Blessed are you, said Jesus; blessed are you when everyone reviles you, when the whole world seems to turn against you. This list of blessings has patience - or fortitude, perseverance, endurance - right at its heart. Singing as I do in a male voice choir, I see that the same patience is the theme of those wonderful songs we sing so many of: the spirituals that rose from the experience of slavery and suffering in the American Deep South. These were people who despite their chains were convinced by the word of God that slaves though they were, they would find freedom: freedom was what God wanted for them, freedom was their destiny. And the songs that arose from their experience of slavery still have relevance and meaning. In them we find a freedom message all can share, of a light to lighten all darkness, and a love to banish all fear.

Silence is golden, sang the Tremeloes, back in 1967. So it is; but patience and silence are two different things. The reason I say that is to make clear that there is no Christian ministry of the doormat. The patience of saints wasn’t about letting the whole world trample over them. Hymns like "Stand up, stand up for Jesus" and "Onward, Christian soldiers" remind us that the patience of the saints is purposeful, faithful, militant even.

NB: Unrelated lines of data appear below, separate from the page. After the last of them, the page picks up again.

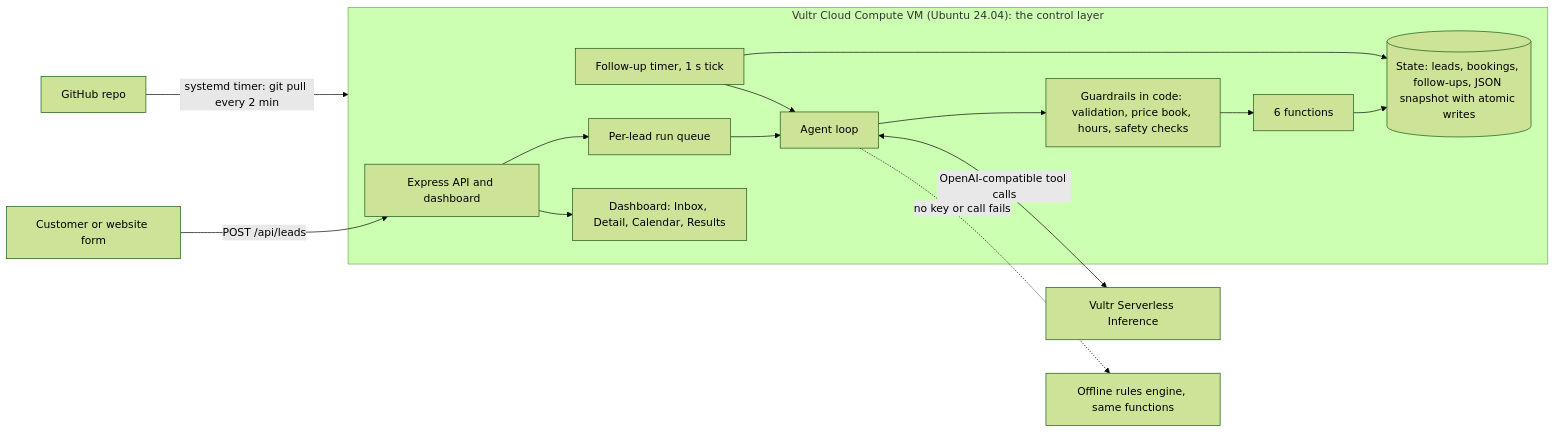
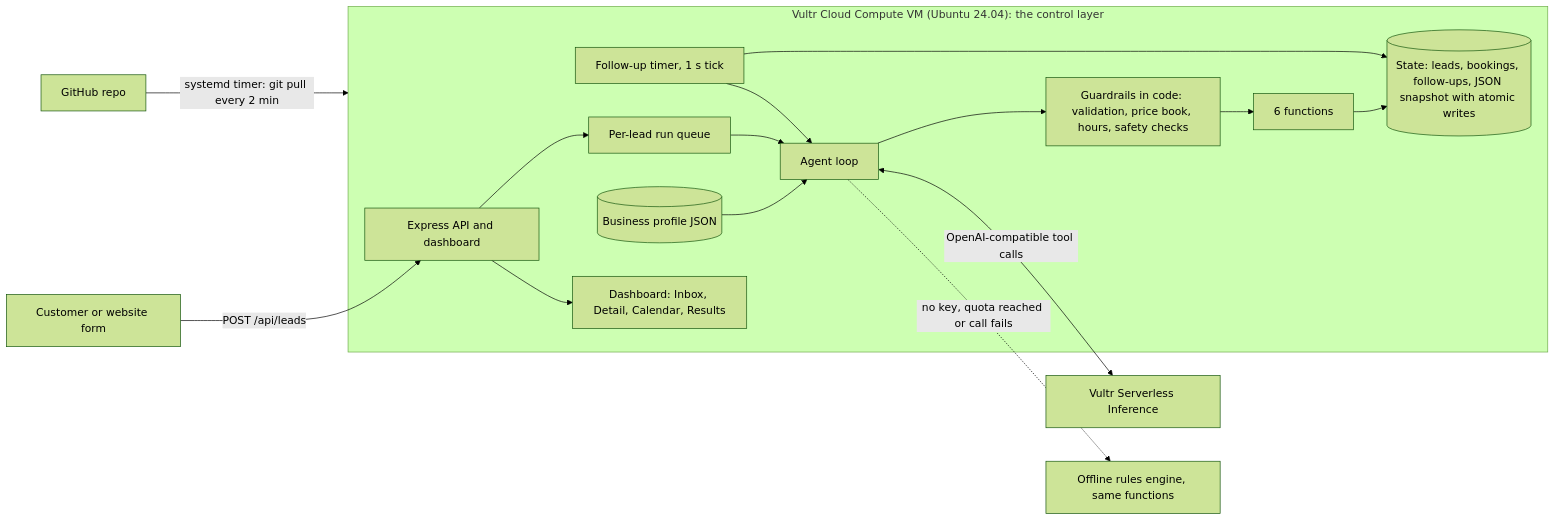
Before and after one commit to firstanswerhq/first-answer-agent: the diagram in README.md, drawn with Mermaid (forest theme). The commit also changed other lines of this file and 33 other files, not shown here.

First line of the commit message:
Business profiles: one JSON file makes the agent work for any small business

````diff
--- a/README.md
+++ b/README.md
@@ -28,17 +62,18 @@
 ```mermaid
 flowchart LR
   C[Customer or website form] -->|POST /api/leads| API
   subgraph VM["Vultr Cloud Compute VM (Ubuntu 24.04): the control layer"]
+    P[(Business profile JSON)] --> A
     API[Express API and dashboard] --> Q[Per-lead run queue]
     Q --> A[Agent loop]
     A --> G[Guardrails in code: validation, price book, hours, safety checks]
     G --> F[6 functions]
     F --> S[(State: leads, bookings, follow-ups, JSON snapshot with atomic writes)]
     T[Follow-up timer, 1 s tick] --> S
     T --> A
     API --> D[Dashboard: Inbox, Detail, Calendar, Results]
   end
   A <-->|OpenAI-compatible tool calls| V[Vultr Serverless Inference]
-  A -. no key or call fails .-> R[Offline rules engine, same functions]
+  A -. no key, quota reached or call fails .-> R[Offline rules engine, same functions]
   GH[GitHub repo] -->|systemd timer: git pull every 2 min| VM
 ```
````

Let’s reflect on that word militant. The old Book of Common Prayer of 1662 begins the prayer of intercession in the Holy Communion service with these words: "Let us pray for the whole state of Christ's Church, militant here in earth." Militant here in earth. But Jesus says blessed are the meek, the mild, the peacemakers; surely those who follow him should be gentle and patient? Surely Christians shouldn’t rock the boat?

Well, we should be meek and mild, certainly. Meekness and mildness though has to do with what lies at the heart of our Gospel call: love the Lord your God with all your heart and soul and mind and strength, and love your neighbour as yourself. But that’s not the same thing as appeasing, ignoring or keeping quiet about those who by their evil do damage and exploit those around them; it’s not the same thing as turning a blind eye to those who by their neglect, their thoughtlessness, their greed are placing their own immortal souls in danger. I remember a preacher on Remembrance Sunday once pointing out the difference between peacekeeping and peacemaking. Peacekeeping may stop the guns from firing, but peacemaking requires more of us that that. Peacemakers though are militant, by which I mean aware, involved, sleeves rolled up: searchers after justice, challengers of injustice. Blessed are the peacemakers, says our Lord. Never confuse meekness and mildness with weakness or cowardice; the first are marks of a church that dares to be Christ-like, the second of a church that’s content to remain invisible. And which of these do we honour in the saints?

One of the traditional prayers of the Church includes this plea: "Grant us a patient faith in time of darkness, and strengthen our hearts by the knowledge of your love." That’s a good prayer for this season. And it’s good to honour the saints, and here’s why: we don’t honour them as alternatives to Christ, as somehow specially holy in their own right or by their own efforts. No, we honour them for the ways in which they lead us to Christ, and for a holiness in their lives that they received from him.

Saints aren't supermen or superwomen, they are fellow pilgrims, people who were themselves very aware of their own frailties and failings. We may honour them as great teachers, inspired thinkers, maybe as heroic martyrs, maybe as devoted pastors, but what we really honour is their openness to the love of Christ, and the ways in which they shone with his light.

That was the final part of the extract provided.